In addition, internships during the summer or even during the school year can help students decide if they are in the right major and on the right career path.
"We want it to be the job that the student can gain practical experience to help them determine if it's the right direction for them or not," Sowby said.
For Wes Brown, a junior at the U., an internship with the Jazz marketing team helped seal in his mind that he wants to go into the business side of professional sports.
During half-time shows and before games, Brown handles promotional games for audience members and sponsors as part of his paid internship.
"It has opened doors. It has given me experience and made me say, 'Hey, this is something I could see myself doing 50 years down the road,"' he said.
His experience has also led to job and internship offers from Real Salt Lake to join their marketing team, as well as possible opportunities with the National Basketball Association.

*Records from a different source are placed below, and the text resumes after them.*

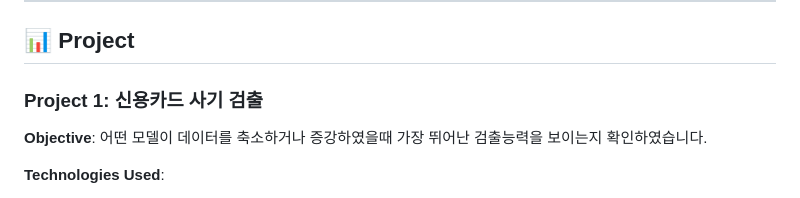
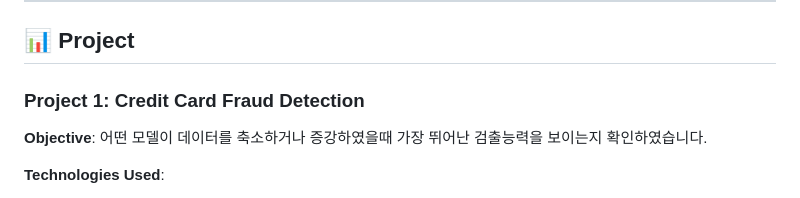
Before and after one commit to Minyst/ML_DL_Project_KR, a Markdown page: README.md, the part around the change. Drawn GitHub-style.

```diff
--- a/README.md
+++ b/README.md
@@ -4,7 +4,7 @@
 
 ## 📊 Project
 
-### Project 1: 신용카드 사기 검출
+### Project 1: Credit Card Fraud Detection
 **Objective**: 어떤 모델이 데이터를 축소하거나 증강하였을때 가장 뛰어난 검출능력을 보이는지 확인하였습니다.
 
 **Technologies Used**:
```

"Anybody I talked to told me how hard it is to graduate from college and get right into a career working in the NBA," he said. "It's really difficult to get in, so they suggested get an internship, get your foot in the door, get to know some people and that will open more doors."
At Utah State University, about 1,943 students found internships through the school's career services office in 2006. Randy Jensen, assistant director of that office, said the school pushes internships heavily because of the resume and confidence boost they give students.
About 70 percent of those students end up getting full-time job offers with the companies they interned with, Jensen said.
"Employers look at internships as being a job. It's a good job market right now, but on the same token, you find a lot of employers that are going, 'Where's the experience? I want more than just you've been to school,"' he said.
Some majors such as finance and engineering have the highest number of internships each year, but other fields such as art and humanities also have some options, Jensen said.
Although internships are popular among students, Jensen said some students find it hard to juggle a crowded school schedule with an internship. On top of that, some internships are unpaid or only pay enough to cover basic living expenses.
"We think that in the long run the internship will get them further, but a lot of times students have to think about the short term, because they've got to get through school," he said.